This is an important question. Let me respond to it in two ways.
First, God’s Word doesn't say everything is good. This is a crucial distinction.
Some older translations read all things work together for good.
This gives the impression that somehow everything ends up being good.
If we just knew God’s big plan, we’d see that these bad things really are good for us.
But that is misleading. Not everything is good. Some things will never be good. Some things are just plain bad. Like Adam and Eve eating the forbidden fruit.
Like cancer taking millions of lives. Like racism that demeans image bearers of God. Like horrible war that spawns fear and hatred and poverty and injury and death.
God’s Word doesn’t state that everything somehow ends up being good.
The promise is in all things- even in bad things- God still works for the good.
God is like a friend, who helps you even when things are awful. That’s one point.
But you may say: But I'm still troubled by bad situations where God seems absent.
There are times I just don’t see him at work for the good.
Thoughtful Christians have always struggled with God's seeming absence or inaction.
Where was the God of love and peace during the Civil War?
Here we must recognize God's work can be subtle and carried out behind the scenes.
Perhaps it was God’s hand that the horrors of war drove many to seek peace in the Savior.
Perhaps it was God’s hand that slavery was finally abolished during the Civil War.
Perhaps it was God’s hand that brought judgment on the horrible sin of slavery.
Perhaps it was God’s hand that the United States have stuck together ever since.
God’s work can be subtle. And perhaps we may discern it only far down the road.
You may not understand until years later how God was working for good-
when you got in an accident, when you broke up with a boyfriend, when you got fired. You may never discern God's good work until the next life! We live by faith.

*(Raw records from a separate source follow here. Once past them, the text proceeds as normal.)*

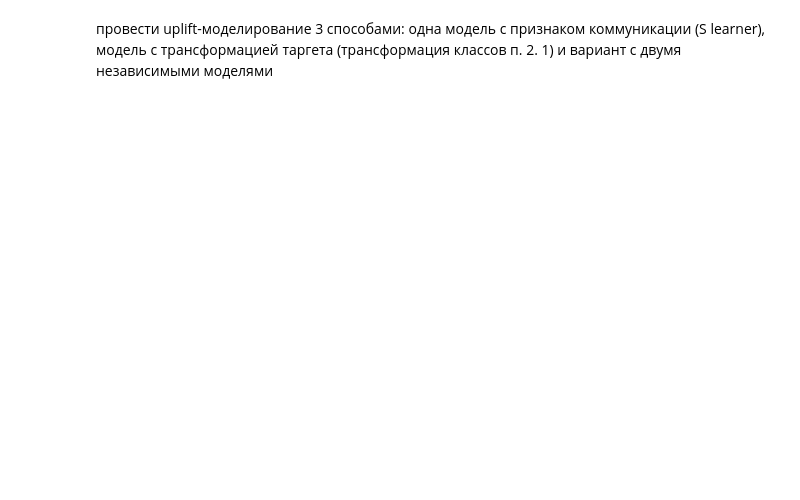
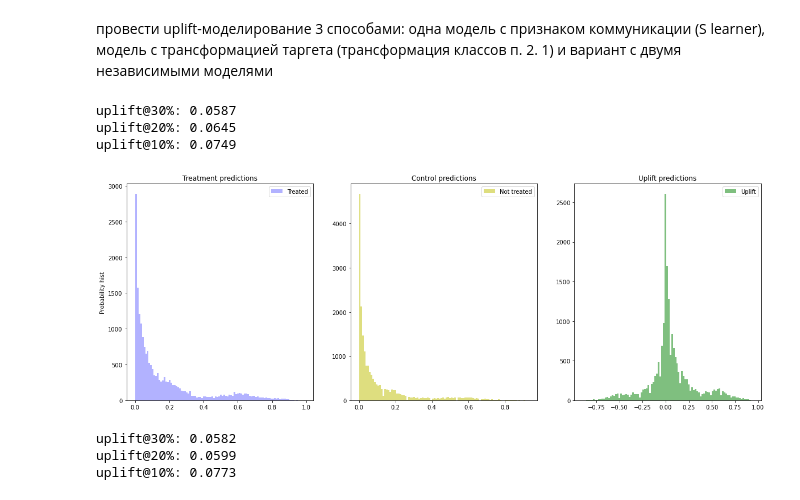
Before and after one commit to skyseedim/ML-in-Business, a Jupyter notebook: HW4.ipynb, the cells around one changed output. Drawn from its saved outputs; the diff is of its cells as text; code cells hidden in the pictures; blank space fills up the shorter version.

```diff
--- a/HW4.ipynb
+++ b/HW4.ipynb
@@ -174,5 +94,0 @@ for base_col in base_cols:
-# %%
-feats = FeatureUnion(continuos_transformers+cat_transformers+base_transformers)
-feature_processing = Pipeline([('feats', feats)])
-
-feature_processing.fit_transform(df_train)
@@ -197,2 +95,30 @@ array([[-0.6353896131134718, 0, 0, ..., 0, 1, 1],
+# %%
+cat_cols = ['zip_code','channel']
+# %%
+df_train = pd.get_dummies(df_train, columns = cat_cols, drop_first=True)
+df_test = pd.get_dummies(df_test, columns = cat_cols, drop_first=True)
 # %% [markdown]
 провести uplift-моделирование 3 способами: одна модель с признаком коммуникации (S learner), модель с трансформацией таргета (трансформация классов п. 2. 1) и вариант с двумя независимыми моделями
+# %%
+X_train = df_train.drop(['target', 'treatment'], axis=1)
+y_train = df_train.loc[:, 'target']
+treat_train = df_train.loc[:, 'treatment']
+
+X_val = df_test.drop(['target', 'treatment'], axis=1)
+y_val = df_test.loc[:, 'target']
+treat_val =  df_test.loc[:, 'treatment']
+
+# X_train_full = df_features.loc[indices_train, :]
+# y_train_full = df_train.loc[:, 'target']
+# treat_train_full = df_train.loc[:, 'treatment_flg']
+
+# X_test = df_features.loc[indices_test, :]
+
+# cat_features = ['gender']
+
+models_results = {
+    'approach': [],
+    'uplift@10%': [],
+    'uplift@20%': [],
+    'uplift@30%': []
+}
@@ -199,19 +127,51 @@ array([[-0.6353896131134718, 0, 0, ..., 0, 1, 1],
 # %%
-sm = SoloModel(CatBoostClassifier(iterations=20, thread_count=2, random_state=42, silent=True))
-sm = sm.fit(X_train, y_train, treat_train, estimator_fit_params={'cat_features': cat_features})
+sm = SoloModel(RandomForestClassifier(random_state=28))
+sm = sm.fit(X_train, y_train, treat_train)
 
 uplift_sm = sm.predict(X_val)
 
 sm_score = uplift_at_k(y_true=y_val, uplift=uplift_sm, treatment=treat_val, strategy='by_group', k=0.3)
 print(f'uplift@30%: {sm_score:.4f}')
+sm_score_2 = uplift_at_k(y_true=y_val, uplift=uplift_sm, treatment=treat_val, strategy='by_group', k=0.2)
+print(f'uplift@20%: {sm_score_2:.4f}')
+sm_score_3 = uplift_at_k(y_true=y_val, uplift=uplift_sm, treatment=treat_val, strategy='by_group', k=0.1)
+print(f'uplift@10%: {sm_score_3:.4f}')
 
 models_results['approach'].append('SoloModel')
+models_results['uplift@10%'].append(sm_score_3)
+models_results['uplift@20%'].append(sm_score_2)
 models_results['uplift@30%'].append(sm_score)
 
 # Получим условные вероятности выполнения целевого действия при взаимодействии для каждого объекта
 sm_trmnt_preds = sm.trmnt_preds_
 # И условные вероятности выполнения целевого действия без взаимодействия для каждого объекта
 sm_ctrl_preds = sm.ctrl_preds_
 
 # Отрисуем распределения вероятностей и их разность (uplift)
 plot_uplift_preds(trmnt_preds=sm_trmnt_preds, ctrl_preds=sm_ctrl_preds);
+# %% [output]
+uplift@30%: 0.0587
+uplift@20%: 0.0645
+uplift@10%: 0.0749
+[figure, added]
+# %%
+ct = ClassTransformation(RandomForestClassifier(random_state=28))
+ct = ct.fit(X_train, y_train, treat_train)
+
+uplift_ct = ct.predict(X_val)
+
+ct_score = uplift_at_k(y_true=y_val, uplift=uplift_ct, treatment=treat_val, strategy='by_group', k=0.3)
+print(f'uplift@30%: {ct_score:.4f}')
+ct_score_2 = uplift_at_k(y_true=y_val, uplift=uplift_ct, treatment=treat_val, strategy='by_group', k=0.2)
+print(f'uplift@20%: {ct_score_2:.4f}')
+ct_score_3 = uplift_at_k(y_true=y_val, uplift=uplift_ct, treatment=treat_val, strategy='by_group', k=0.1)
+print(f'uplift@10%: {ct_score_3:.4f}')
+
+models_results['approach'].append('ClassTransformation')
+models_results['uplift@10%'].append(ct_score_3)
+models_results['uplift@20%'].append(ct_score_2)
+models_results['uplift@30%'].append(ct_score)
+# %% [output]
+uplift@30%: 0.0582
+uplift@20%: 0.0599
+uplift@10%: 0.0773
```
Also changed, not shown: parts of 16 cells of this notebook.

Joseph is a great example. His brothers were treacherous; they sold him into slavery. Imagine his fear and misery. But years later Joseph could say to his brothers:
You intended to harm me, but God intended it for good.
In all things God works for the good.
A fourth conviction: in all things God works for the good of those who love him. Here we come to a condition. The promise of Romans 8:28 is not for everyone.
This grand conviction is not for those who dismiss God. It’s for those who love him.
So let me ask you this all important question: do you love God?
Not do you acknowledge his existence. Do you love him- with all your mind + heart?
A fifth and final conviction: we know that in all things God works
for the good of those who love him, who have been called according to his purpose.
Here we learn that the sovereign Lord has called us for a purpose. We have a purpose.
God’s purpose is for us to be saved from sin. But his purpose for us is bigger than that.
God doesn’t work for our good just so we can sit back + selfishly bask in our blessings. God works for our good, so we can work for good in the world.
We have a dynamic identity: agents of God’s good purposes in the world.
What particular purposes has God called you to carry out?
Boys and girls: your purpose right now may be to grow healthy and strong
and to learn about God’s world and to develop skills to serve him all your life.
Teens: your purpose may be to offer an appealing example of loyalty to Jesus + friends.
Mothers: your purpose may be a deep love and nurture of your kids-
that makes it easy for them to relate to the deep love of God.
Men, your purpose may be to model a life of obedience to Jesus and selfless service.
At some point our purpose may be to look after an aging parent or a dying spouse.
God works for the good of those who have been called according to his purpose.
As we enter a new year- 2019- there are many things we don’t know.
We don’t know what job Jehvon Walker may get after his recent graduation.
We don’t know if Nashville traffic can possibly get worse than it already is.
We don’t know what new country music star will emerge.
We don’t know what new pastor and people God will bring to our church fellowship.
But by the grace of God, we have this rock solid certainty:
And we know that in all things God works for the good of those who love him, who are called according to his purpose. For this we say: thanks be to God!!